# [TASK BRIEF]
Your answer must be an exact copy of the records below, with no pictures in it.

══ WORKING DATA ══

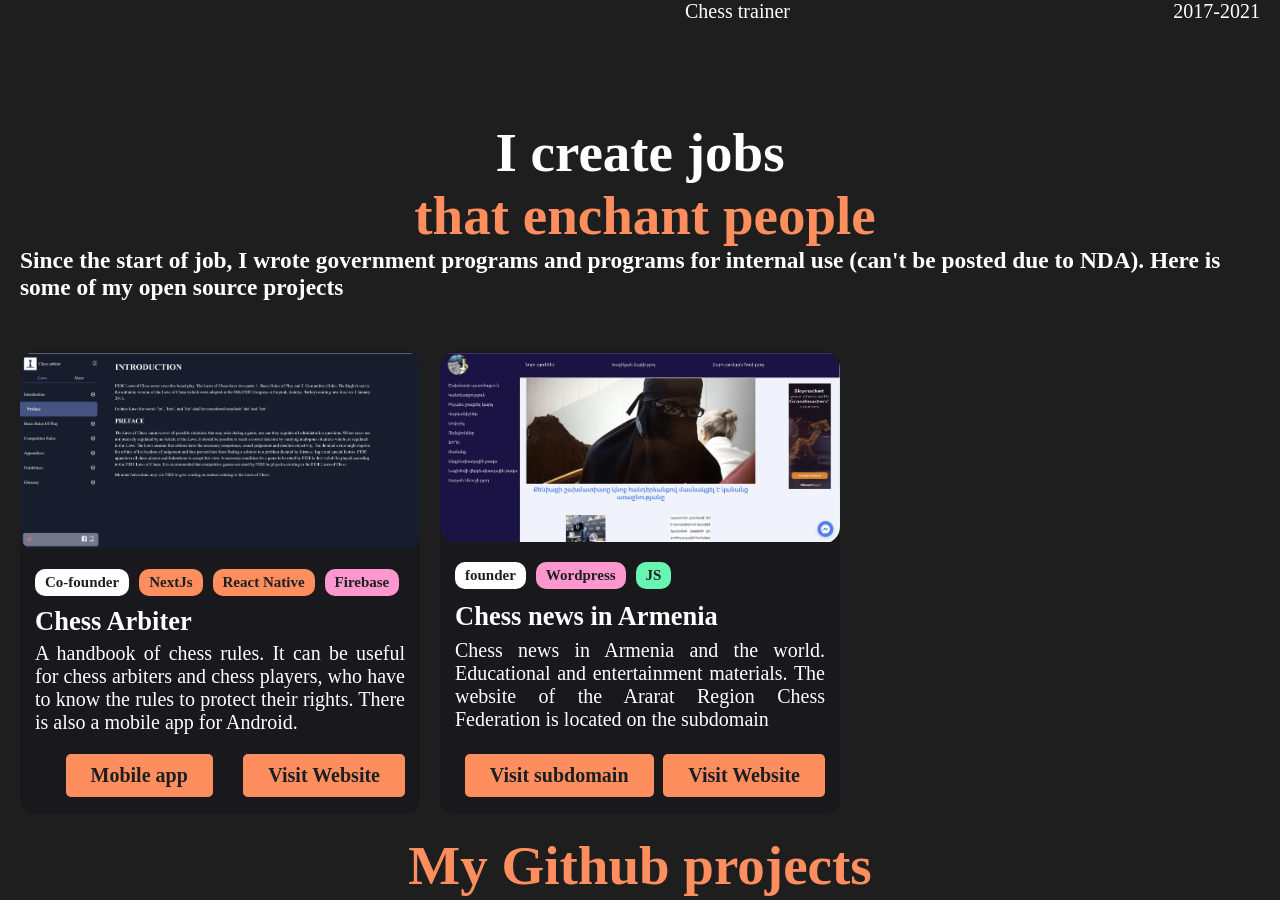
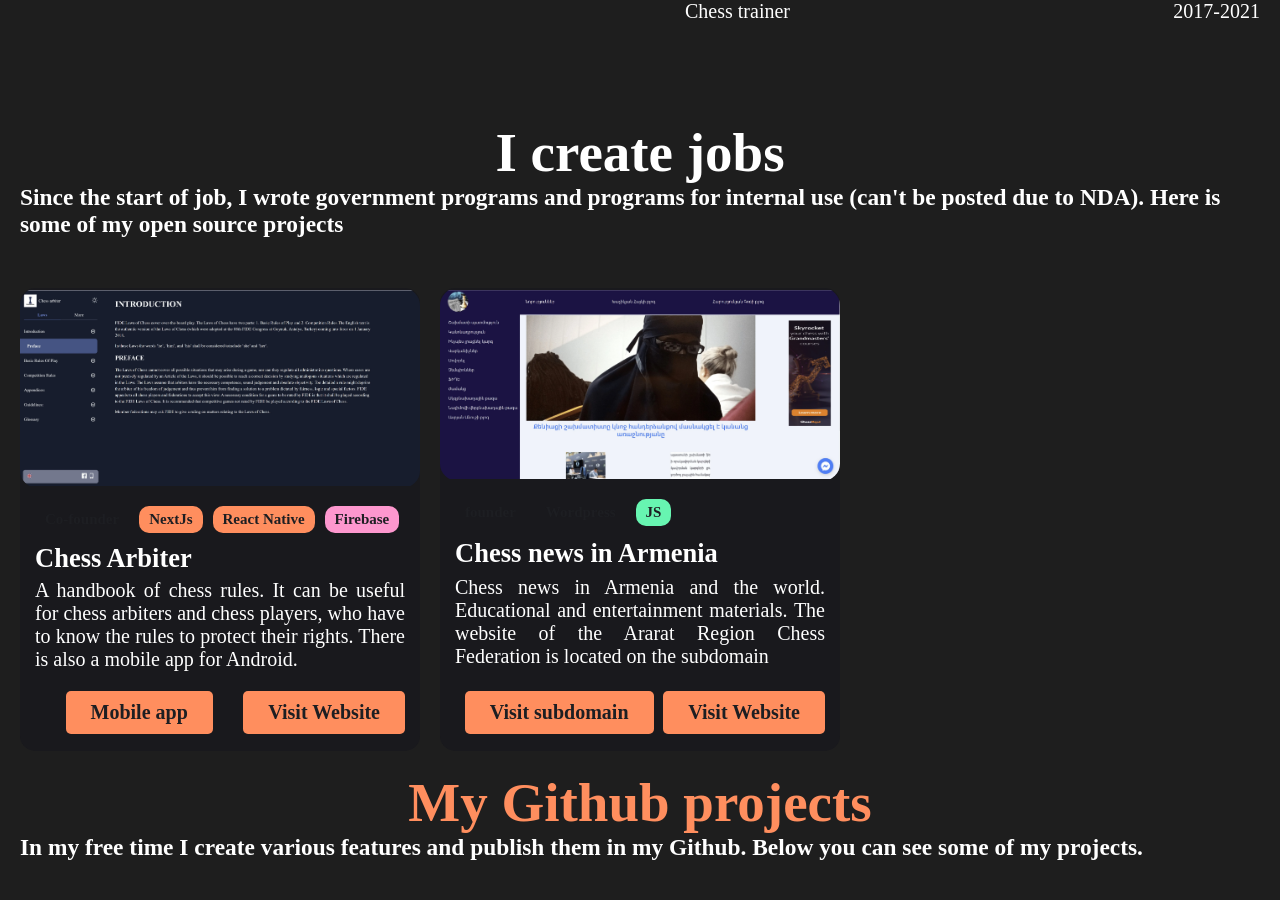
Before and after one commit to ArtyomSukiasyan/portfolio, a Next.js app: page / in a window 1280 px wide. Shown: the part 2082-2982 px from the top of the page. Built offline with nearby package versions, Linux system fonts and the light colour scheme.

Commit message:
feat: add styles for some data-role

```diff
--- a/src/components/sections/projects/Projects.module.css
+++ b/src/components/sections/projects/Projects.module.css
@@ -7,13 +7,6 @@
   font-weight: 900;
   text-align: center;
   font-size: 2.75rem;
-}
-
-.sectionTitle::after {
-  content: "that enchant people";
-  display: block;
-  margin-left: 0.5rem;
-  color: var(--primary);
 }
 
 .projectsWrapper {
@@ -50,11 +43,13 @@
   background-color: var(--primary);
 }
 
-.role[data-role="founder"],
-.role[data-role="Co-founder"] {
+.role[data-role="Docker"],
+.role[data-role="Nginx"] {
   background-color: var(--white);
 }
 
+.role[data-role="Strapi (Koa + React)"],
+.role[data-role="Koa"],
 .role[data-role="JS"] {
   background-color: var(--green);
 }
@@ -64,8 +59,8 @@
   background-color: var(--white);
 }
 
-.role[data-role="Wordpress"],
-.role[data-role="Firebase"] {
+.role[data-role="Firebase"],
+.role[data-role="Mongo"] {
   background-color: var(--pink);
 }
 
```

═══

# [EXERCISE RESPONSE]
Before and after one commit to ArtyomSukiasyan/portfolio, a Next.js app: page / in a window 1280 px wide. Shown: the part 2082-2982 px from the top of the page. Built offline with nearby package versions, Linux system fonts and the light colour scheme.

Commit message:
feat: add styles for some data-role

```diff
--- a/src/components/sections/projects/Projects.module.css
+++ b/src/components/sections/projects/Projects.module.css
@@ -7,13 +7,6 @@
   font-weight: 900;
   text-align: center;
   font-size: 2.75rem;
-}
-
-.sectionTitle::after {
-  content: "that enchant people";
-  display: block;
-  margin-left: 0.5rem;
-  color: var(--primary);
 }
 
 .projectsWrapper {
@@ -50,11 +43,13 @@
   background-color: var(--primary);
 }
 
-.role[data-role="founder"],
-.role[data-role="Co-founder"] {
+.role[data-role="Docker"],
+.role[data-role="Nginx"] {
   background-color: var(--white);
 }
 
+.role[data-role="Strapi (Koa + React)"],
+.role[data-role="Koa"],
 .role[data-role="JS"] {
   background-color: var(--green);
 }
@@ -64,8 +59,8 @@
   background-color: var(--white);
 }
 
-.role[data-role="Wordpress"],
-.role[data-role="Firebase"] {
+.role[data-role="Firebase"],
+.role[data-role="Mongo"] {
   background-color: var(--pink);
 }
 
```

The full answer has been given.